It’s a phrase that would-be home buyers had been hearing ever since seller’s market conditions had begun. But when “Submit your best and final bid” was recently advised by one Chicago area listing agent, the words were jolting, according to last week’s NPR Newswire report describing a new kind of bidding war.
The ‘best and final’ bid being solicited wasn’t from an eager homebuyer who’d be competing with others for their dream home. It was for a rental apartment. The bid under discussion was for the amount above the asking rent. The couple had lost out on another apartment, so they agreed to offer more.
The situation is now becoming routine—and not just in big cities, where historically scarce vacancies have pushed rents to new heights. Low vacancy rates won’t come as news to Indianapolis renters, either. Among the other effects of inflation, when potential homebuyers have less purchasing power, they continue to rent—causing a surge in demand and rising Indianapolis rental rates, here as everywhere else. Nationally, asking rents for new leases were up 15.2% in the first quarter of 2022, usually the slowest time of year. U.S. apartment occupancy rates set an all-time record: an “extraordinary” 97.6%.
The housing shortfall is especially acute for new families. Millions of single-family starter homes are needed for the “massive cohort” of millennials now in their late 20s and early 30s. A spokeswoman for the National Association of Realtors® says the crunch has been worsening ever since the last housing crash—and although a wave of new construction is now beginning, supply chain delays are hampering production.
Higher than normal demand by tenants for Indianapolis rental units has another side effect: that of attracting future landlords interested in finding stable long-term investment opportunities.
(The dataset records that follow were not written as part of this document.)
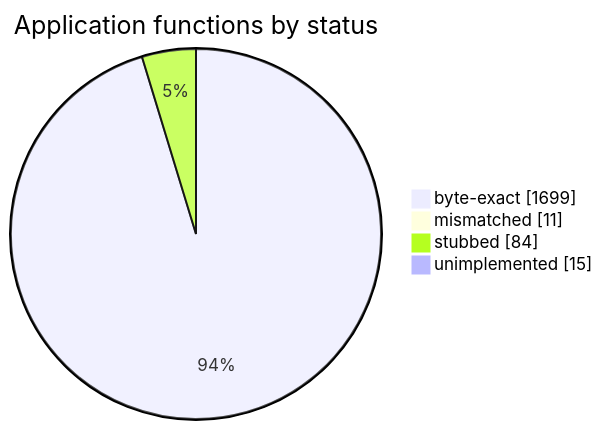
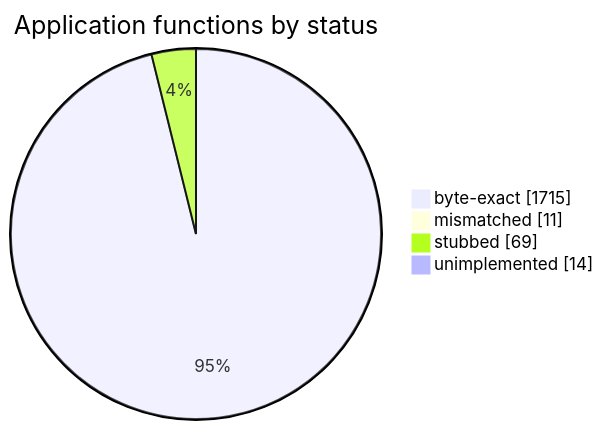
One commit to sorokya/eos changed the diagram in README.md. Above: the diagram before and after it, drawn with Mermaid. The commit also changed other lines of this file and 1 other file, not shown here.

````diff
--- a/README.md
+++ b/README.md
@@ -154,8 +154,8 @@
 ```mermaid
 pie showData
     title Application functions by status
-    "byte-exact" : 1699
+    "byte-exact" : 1715
     "mismatched" : 11
-    "stubbed" : 84
-    "unimplemented" : 15
+    "stubbed" : 69
+    "unimplemented" : 14
 ```
````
As always, for a detailed picture of the current state of any aspect of the local real estate market, I hope you’ll give us a call.